PROBLEM
Find each line in the following listing that has the string "flex", then state the count and nothing else.

[DATA SUPPLIED]

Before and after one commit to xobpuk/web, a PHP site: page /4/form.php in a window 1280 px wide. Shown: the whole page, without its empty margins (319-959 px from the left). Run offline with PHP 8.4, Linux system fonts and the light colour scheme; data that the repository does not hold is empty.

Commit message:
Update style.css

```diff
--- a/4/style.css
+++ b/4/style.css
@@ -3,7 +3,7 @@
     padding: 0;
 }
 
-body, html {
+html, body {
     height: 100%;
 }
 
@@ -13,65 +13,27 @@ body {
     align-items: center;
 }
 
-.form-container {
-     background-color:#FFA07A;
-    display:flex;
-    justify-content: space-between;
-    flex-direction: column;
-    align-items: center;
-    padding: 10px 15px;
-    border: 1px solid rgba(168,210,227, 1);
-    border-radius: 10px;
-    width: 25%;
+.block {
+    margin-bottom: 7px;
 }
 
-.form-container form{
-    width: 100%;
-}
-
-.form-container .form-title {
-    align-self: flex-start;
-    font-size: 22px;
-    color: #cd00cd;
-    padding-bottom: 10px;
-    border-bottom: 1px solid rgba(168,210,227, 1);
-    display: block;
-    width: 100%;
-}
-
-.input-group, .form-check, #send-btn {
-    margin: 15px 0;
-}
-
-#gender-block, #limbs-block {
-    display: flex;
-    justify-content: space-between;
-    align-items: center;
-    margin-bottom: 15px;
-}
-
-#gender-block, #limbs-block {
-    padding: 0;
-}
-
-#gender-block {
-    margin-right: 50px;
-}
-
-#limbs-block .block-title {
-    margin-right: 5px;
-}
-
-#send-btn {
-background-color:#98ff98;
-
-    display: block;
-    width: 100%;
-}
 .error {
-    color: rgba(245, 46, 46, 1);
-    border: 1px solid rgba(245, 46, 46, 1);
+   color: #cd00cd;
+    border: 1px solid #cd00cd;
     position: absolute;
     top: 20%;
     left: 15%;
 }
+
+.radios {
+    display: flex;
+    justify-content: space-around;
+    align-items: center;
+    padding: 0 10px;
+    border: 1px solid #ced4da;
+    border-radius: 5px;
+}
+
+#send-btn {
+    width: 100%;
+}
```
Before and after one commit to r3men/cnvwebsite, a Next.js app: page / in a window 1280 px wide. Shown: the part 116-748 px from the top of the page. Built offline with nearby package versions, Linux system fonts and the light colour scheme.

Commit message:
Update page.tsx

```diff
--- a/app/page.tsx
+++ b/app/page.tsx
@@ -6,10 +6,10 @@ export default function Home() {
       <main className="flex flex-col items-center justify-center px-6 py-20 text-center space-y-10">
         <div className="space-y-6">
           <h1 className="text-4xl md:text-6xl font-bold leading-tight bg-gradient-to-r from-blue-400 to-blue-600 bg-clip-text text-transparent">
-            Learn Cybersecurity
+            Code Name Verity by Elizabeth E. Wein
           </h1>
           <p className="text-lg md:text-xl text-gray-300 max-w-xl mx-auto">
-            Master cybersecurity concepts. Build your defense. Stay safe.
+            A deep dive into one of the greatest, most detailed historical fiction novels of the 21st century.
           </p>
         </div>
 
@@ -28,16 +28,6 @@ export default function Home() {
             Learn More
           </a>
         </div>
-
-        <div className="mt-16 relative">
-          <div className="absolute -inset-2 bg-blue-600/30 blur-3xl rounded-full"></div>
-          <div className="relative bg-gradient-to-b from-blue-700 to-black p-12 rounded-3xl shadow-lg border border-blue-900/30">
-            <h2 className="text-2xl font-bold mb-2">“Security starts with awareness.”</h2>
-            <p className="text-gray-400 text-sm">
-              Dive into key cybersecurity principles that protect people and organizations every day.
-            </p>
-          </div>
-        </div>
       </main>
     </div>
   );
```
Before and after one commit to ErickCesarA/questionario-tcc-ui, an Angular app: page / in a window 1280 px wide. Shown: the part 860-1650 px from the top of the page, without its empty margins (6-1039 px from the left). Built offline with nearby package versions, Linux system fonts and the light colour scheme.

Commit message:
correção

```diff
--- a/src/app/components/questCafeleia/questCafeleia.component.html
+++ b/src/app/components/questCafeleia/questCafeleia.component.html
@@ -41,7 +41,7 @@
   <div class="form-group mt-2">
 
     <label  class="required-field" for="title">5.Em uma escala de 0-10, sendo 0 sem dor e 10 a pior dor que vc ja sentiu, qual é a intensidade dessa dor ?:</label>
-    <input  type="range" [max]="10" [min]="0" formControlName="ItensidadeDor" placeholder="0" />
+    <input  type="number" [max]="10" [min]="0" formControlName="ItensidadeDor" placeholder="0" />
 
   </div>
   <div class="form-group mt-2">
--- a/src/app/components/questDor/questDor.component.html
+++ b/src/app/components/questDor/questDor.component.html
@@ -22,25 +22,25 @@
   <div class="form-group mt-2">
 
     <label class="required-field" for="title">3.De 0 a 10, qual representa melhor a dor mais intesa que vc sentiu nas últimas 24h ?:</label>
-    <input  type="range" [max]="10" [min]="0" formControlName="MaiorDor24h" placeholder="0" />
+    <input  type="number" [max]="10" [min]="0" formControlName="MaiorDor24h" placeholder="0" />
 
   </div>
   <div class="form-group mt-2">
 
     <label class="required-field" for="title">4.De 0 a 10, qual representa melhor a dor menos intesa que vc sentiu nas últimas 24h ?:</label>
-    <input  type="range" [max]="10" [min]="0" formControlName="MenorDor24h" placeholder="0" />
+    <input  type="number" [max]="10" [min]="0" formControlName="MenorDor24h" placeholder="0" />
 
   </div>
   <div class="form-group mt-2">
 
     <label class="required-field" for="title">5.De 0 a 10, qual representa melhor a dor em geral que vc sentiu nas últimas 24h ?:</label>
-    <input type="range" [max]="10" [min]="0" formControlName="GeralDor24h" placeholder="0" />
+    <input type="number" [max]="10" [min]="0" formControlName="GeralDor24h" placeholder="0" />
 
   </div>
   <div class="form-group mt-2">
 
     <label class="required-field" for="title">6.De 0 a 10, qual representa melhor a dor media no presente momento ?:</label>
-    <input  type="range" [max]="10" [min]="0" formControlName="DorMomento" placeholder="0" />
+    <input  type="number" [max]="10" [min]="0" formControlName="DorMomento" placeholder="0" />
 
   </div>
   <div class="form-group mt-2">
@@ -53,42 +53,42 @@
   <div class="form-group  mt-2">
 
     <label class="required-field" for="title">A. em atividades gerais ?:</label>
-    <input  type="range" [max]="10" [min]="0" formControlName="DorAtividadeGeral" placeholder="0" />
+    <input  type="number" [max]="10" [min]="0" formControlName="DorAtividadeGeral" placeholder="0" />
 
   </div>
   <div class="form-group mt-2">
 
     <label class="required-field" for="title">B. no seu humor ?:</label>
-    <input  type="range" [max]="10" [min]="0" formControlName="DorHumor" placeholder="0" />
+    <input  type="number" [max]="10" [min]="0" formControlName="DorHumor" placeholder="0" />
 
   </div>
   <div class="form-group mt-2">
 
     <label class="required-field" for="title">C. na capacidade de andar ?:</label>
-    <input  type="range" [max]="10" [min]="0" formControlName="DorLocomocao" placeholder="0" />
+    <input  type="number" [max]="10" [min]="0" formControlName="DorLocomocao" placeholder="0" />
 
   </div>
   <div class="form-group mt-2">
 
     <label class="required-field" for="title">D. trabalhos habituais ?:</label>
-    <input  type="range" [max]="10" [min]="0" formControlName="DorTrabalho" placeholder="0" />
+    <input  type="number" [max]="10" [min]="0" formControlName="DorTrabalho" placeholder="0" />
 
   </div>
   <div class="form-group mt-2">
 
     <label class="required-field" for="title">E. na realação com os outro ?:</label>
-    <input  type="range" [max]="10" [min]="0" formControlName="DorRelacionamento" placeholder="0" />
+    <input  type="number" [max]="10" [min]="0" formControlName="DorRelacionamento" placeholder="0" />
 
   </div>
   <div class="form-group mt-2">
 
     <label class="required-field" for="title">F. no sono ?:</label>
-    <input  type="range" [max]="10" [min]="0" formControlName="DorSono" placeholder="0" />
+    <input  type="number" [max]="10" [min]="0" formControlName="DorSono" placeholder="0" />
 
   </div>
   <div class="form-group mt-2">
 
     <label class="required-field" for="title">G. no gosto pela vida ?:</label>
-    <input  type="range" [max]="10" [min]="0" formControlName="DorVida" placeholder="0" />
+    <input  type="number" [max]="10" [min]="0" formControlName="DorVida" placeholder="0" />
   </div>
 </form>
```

[/DATA SUPPLIED]

WRITTEN SOLUTION
6